Guido stated, “With job creation and retention and economic development being priority for our tax payer dollars, we must ensure that we properly carry out essential projects like the removal and replacement of Ash trees with the funds already allocated; and these projects must be completed under budget.” Since the identification of the Emerald Ash borer, it is expected that Fort Wayne will lose over 12,000 Ash trees and be burdened with approximately a $1,000,000 expense for their replacement and the protection of existing trees. Citizens in neighborhoods like Lindenwood and Southwood Park know the real costs of such damages. As he walks through neighborhoods like these, he is approached by citizens wondering when their trees will be removed and replaced; many offering to undertake the task at their expense.
Any private citizen willing to hire qualified experts to remove and replace these trees should be permitted to do so and the city council should offer an ordinance allowing for this intervention.
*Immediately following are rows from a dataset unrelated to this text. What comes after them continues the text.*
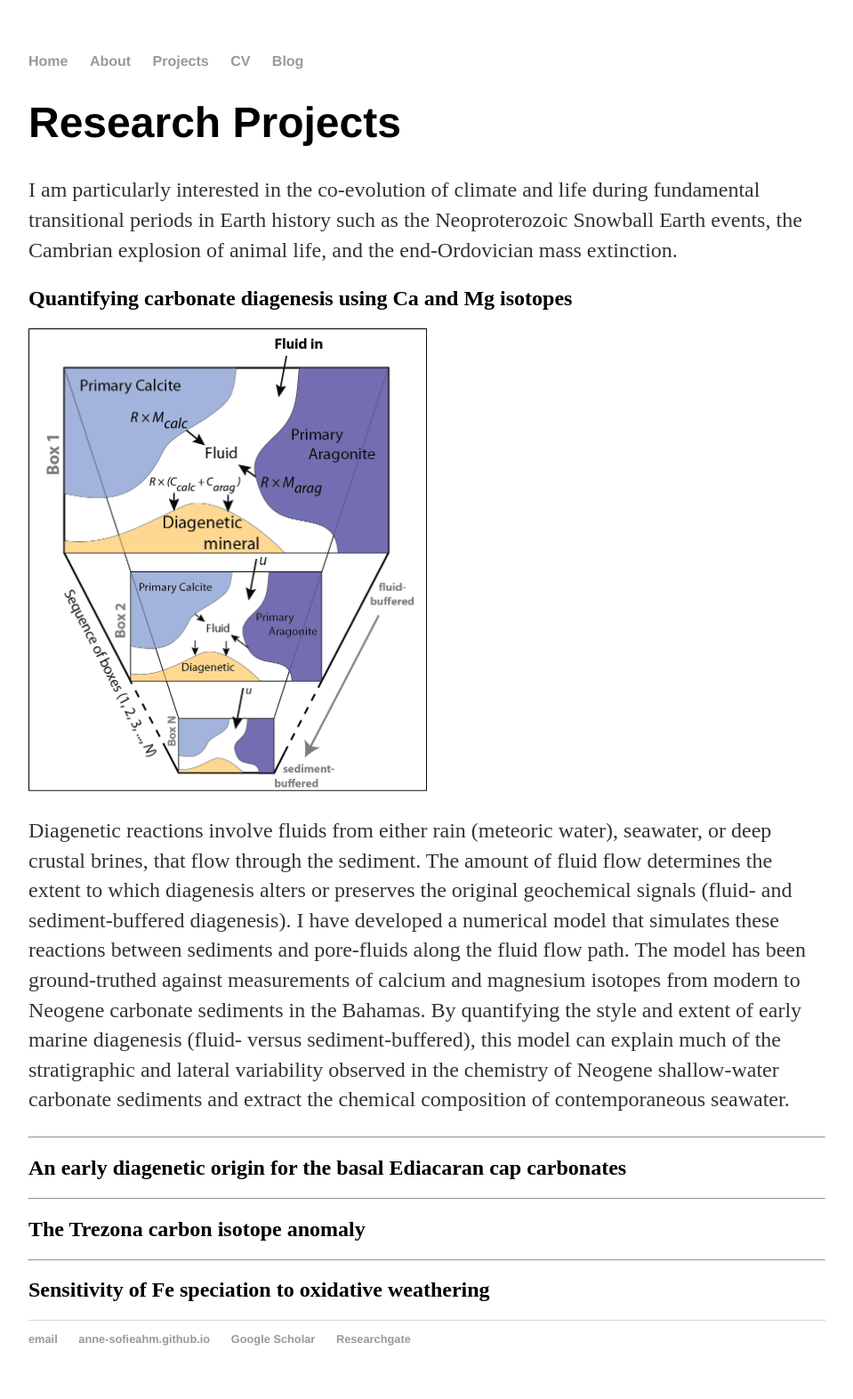
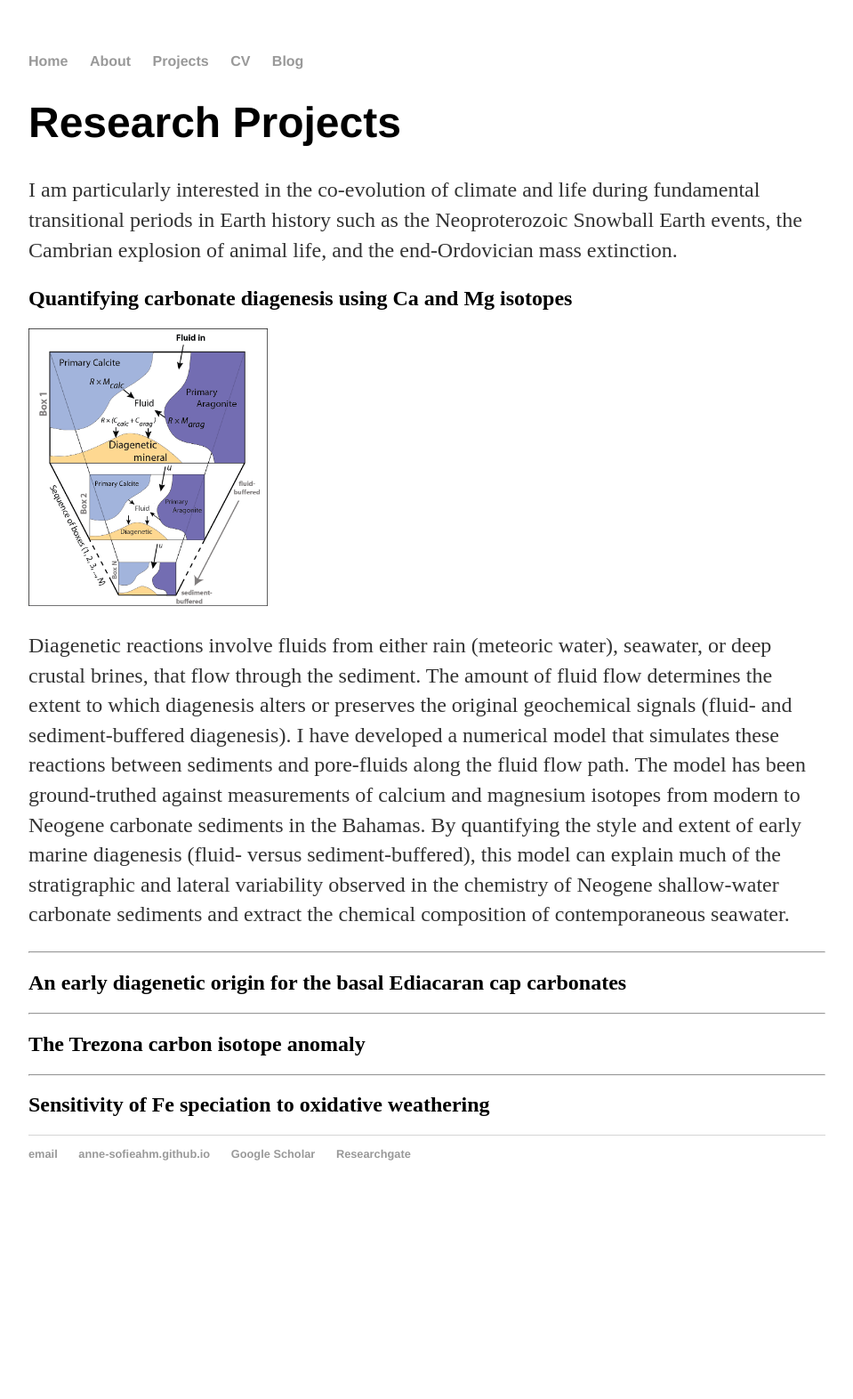
Before and after one commit to Anne-SofieAhm/Anne-SofieAhm.github.io, a Jekyll site: the page built from projects/index.html, in a window 1280 px wide. Shown: the whole page at 89% size, without its empty margins (160-1119 px from the left). Built offline with Jekyll 4.4.1, drawn with Linux system fonts in a browser that asks for light colours; after the commit the page ends 1364 px from its top, so only the background shows below that.

Commit message:
Update index.html

```diff
--- a/projects/index.html
+++ b/projects/index.html
@@ -11,7 +11,7 @@ title: Research Projects
   end-Ordovician mass extinction.</p>
 
 <h2>Quantifying carbonate diagenesis using Ca and Mg isotopes</h2>
-<img src="../Fig1_boxmodel_b.png" width="50%" align=”right”/>
+<img src="../Fig1_boxmodel_b.png" width="30%" align=”right”/>
 <p>Diagenetic reactions involve fluids from either rain (meteoric water), seawater,
   or deep crustal brines, that flow through the sediment. The amount of fluid flow
   determines the extent to which diagenesis alters or preserves the original geochemical
```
This allows for timely removal and replacement of our tree canopy at no expense to city wide tax payers and limits the city’s overall costs. This sort of bottom-up approach should be discussed for any project where the city is required to expend resources. Guido went on to say that, “Every project can be approached with various initiatives, from the offering of city ordinances to the maintaining of proper project oversight procedures and every avenue should be considered.”
He further stated that as we replace trees, we need to be aware that these replacements can cause future damages and costs to the city. As one walks through our neighborhoods they will quickly observe how trees may cause significant damage to our streets and sidewalks. Such concrete repairs are costly and consume funds allocated to each district, but this can be avoided. These projects are important to citizens and it is city council’s responsibility to ensure that further expenses are avoided by properly implemented projects. He said, “This should be a priority with every city project; we cannot afford to further extend our budget unnecessarily.”
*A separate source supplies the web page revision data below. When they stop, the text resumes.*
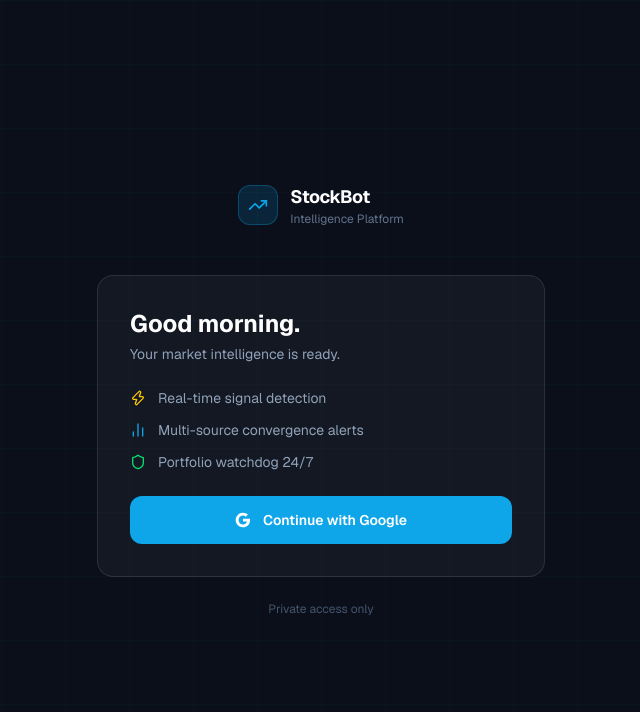
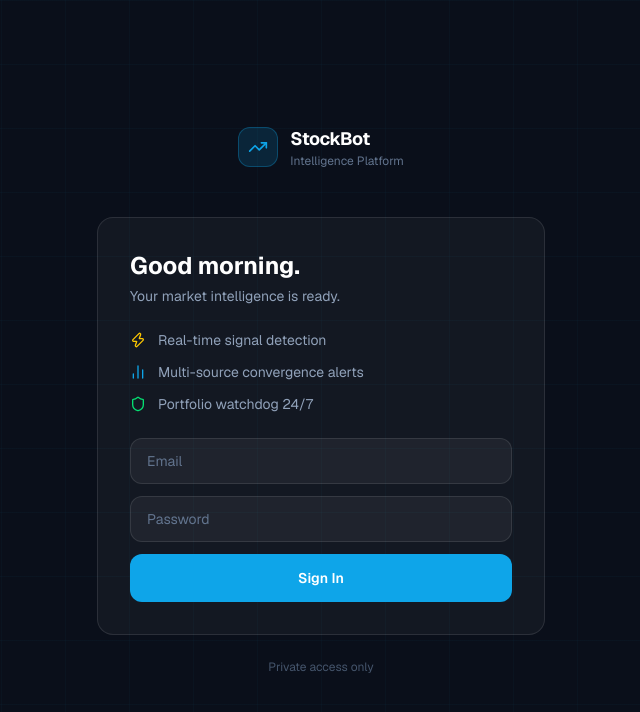
Before and after one commit to longfellowgarden20-source/Stock-bot, a Next.js app: page /sign-in in a window 1280 px wide. Shown: the top 712 px of the page, without its empty margins (319-959 px from the left). Built offline with nearby package versions, Linux system fonts and the light colour scheme.

Commit message:
Replace Google OAuth with email/password login

```diff
--- a/app/sign-in/page.tsx
+++ b/app/sign-in/page.tsx
@@ -5,24 +5,30 @@ import { getSupabaseBrowser } from '@/lib/supabase-browser'
 import { TrendingUp, BarChart2, Zap, Shield } from 'lucide-react'
 
 export default function SignInPage() {
+  const [email, setEmail] = useState('')
+  const [password, setPassword] = useState('')
   const [loading, setLoading] = useState(false)
+  const [error, setError] = useState('')
 
-  const signIn = async () => {
+  const signIn = async (e: React.FormEvent) => {
+    e.preventDefault()
     setLoading(true)
+    setError('')
     const supabase = getSupabaseBrowser()
-    await supabase.auth.signInWithOAuth({
-      provider: 'google',
-      options: { redirectTo: `${window.location.origin}/api/auth` },
-    })
+    const { error } = await supabase.auth.signInWithPassword({ email, password })
+    if (error) {
+      setError(error.message)
+      setLoading(false)
+    } else {
+      window.location.href = '/dashboard'
+    }
   }
 
   return (
     <div className="min-h-screen bg-[#0a0f1a] flex items-center justify-center px-4">
-      {/* Background grid */}
       <div className="absolute inset-0 bg-[linear-gradient(rgba(14,165,233,0.03)_1px,transparent_1px),linear-gradient(90deg,rgba(14,165,233,0.03)_1px,transparent_1px)] bg-[size:64px_64px]" />
 
       <div className="relative w-full max-w-md">
-        {/* Logo */}
         <div className="flex items-center justify-center gap-3 mb-12">
           <div className="w-10 h-10 rounded-xl bg-[#0ea5e9]/15 border border-[#0ea5e9]/30 flex items-center justify-center">
             <TrendingUp className="w-5 h-5 text-[#0ea5e9]" />
@@ -33,14 +39,12 @@ export default function SignInPage() {
           </div>
         </div>
 
-        {/* Card */}
         <div className="bg-white/4 border border-white/10 rounded-2xl p-8 flex flex-col gap-6">
           <div className="flex flex-col gap-1">
             <h1 className="text-2xl font-bold text-white">Good morning.</h1>
             <p className="text-sm text-slate-400">Your market intelligence is ready.</p>
           </div>
 
-          {/* Features */}
           <div className="flex flex-col gap-3">
             {[
               { icon: Zap, label: 'Real-time signal detection', color: 'text-yellow-400' },
@@ -54,24 +58,37 @@ export default function SignInPage() {
             ))}
           </div>
 
+          <form onSubmit={signIn} className="flex flex-col gap-3">
+            <input
+              type="email"
+              placeholder="Email"
+              value={email}
+              onChange={e => setEmail(e.target.value)}
+              required
+              className="w-full px-4 py-3 rounded-xl bg-white/5 border border-white/10 text-white placeholder:text-slate-500 focus:outline-none focus:border-[#0ea5e9]/60 text-sm"
+              style={{ transition: 'border-color 0.15s' }}
+            />
+            <input
+              type="password"
+              placeholder="Password"
+              value={password}
+              onChange={e => setPassword(e.target.value)}
+              required
+              className="w-full px-4 py-3 rounded-xl bg-white/5 border border-white/10 text-white placeholder:text-slate-500 focus:outline-none focus:border-[#0ea5e9]/60 text-sm"
+              style={{ transition: 'border-color 0.15s' }}
+            />
+            {error && <p className="text-xs text-red-400">{error}</p>}
             <button
-            onClick={signIn}
+              type="submit"
               disabled={loading}
-            className="w-full flex items-center justify-center gap-3 py-3.5 rounded-xl font-semibold text-sm text-white bg-[#0ea5e9] hover:bg-[#38bdf8] disabled:opacity-50 active:scale-[0.98]"
+              className="w-full flex items-center justify-center py-3.5 rounded-xl font-semibold text-sm text-white bg-[#0ea5e9] hover:bg-[#38bdf8] disabled:opacity-50 active:scale-[0.98]"
               style={{ transition: 'background 0.15s, transform 0.1s' }}
             >
               {loading ? (
                 <div className="w-4 h-4 border-2 border-white/30 border-t-white rounded-full animate-spin" />
-            ) : (
-              <svg className="w-4 h-4" viewBox="0 0 24 24">
-                <path fill="currentColor" d="M22.56 12.25c0-.78-.07-1.53-.2-2.25H12v4.26h5.92c-.26 1.37-1.04 2.53-2.21 3.31v2.77h3.57c2.08-1.92 3.28-4.74 3.28-8.09z"/>
-                <path fill="currentColor" d="M12 23c2.97 0 5.46-.98 7.28-2.66l-3.57-2.77c-.98.66-2.23 1.06-3.71 1.06-2.86 0-5.29-1.93-6.16-4.53H2.18v2.84C3.99 20.53 7.7 23 12 23z"/>
-                <path fill="currentColor" d="M5.84 14.09c-.22-.66-.35-1.36-.35-2.09s.13-1.43.35-2.09V7.07H2.18C1.43 8.55 1 10.22 1 12s.43 3.45 1.18 4.93l2.85-2.22.81-.62z"/>
-                <path fill="currentColor" d="M12 5.38c1.62 0 3.06.56 4.21 1.64l3.15-3.15C17.45 2.09 14.97 1 12 1 7.7 1 3.99 3.47 2.18 7.07l3.66 2.84c.87-2.6 3.3-4.53 6.16-4.53z"/>
-              </svg>
-            )}
-            {loading ? 'Signing in...' : 'Continue with Google'}
+              ) : 'Sign In'}
             </button>
+          </form>
         </div>
 
         <p className="text-center text-xs text-slate-600 mt-6">Private access only</p>
```
Lines whose indentation alone changed are shown as unchanged.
With budget cuts permeating city council discussions, it is a priority to find new ways to save tax payer dollars. It’s not through global cuts, but rather through the proper implementation of projects completed under budget. City Council must work with the city administration and departments to eliminate wasteful project spending. We cannot expect to cut a budget through line item elimination, rather to be good stewards of tax payer dollars, council must effectively work with each other and the administration on projects and avoid bi-partisanship.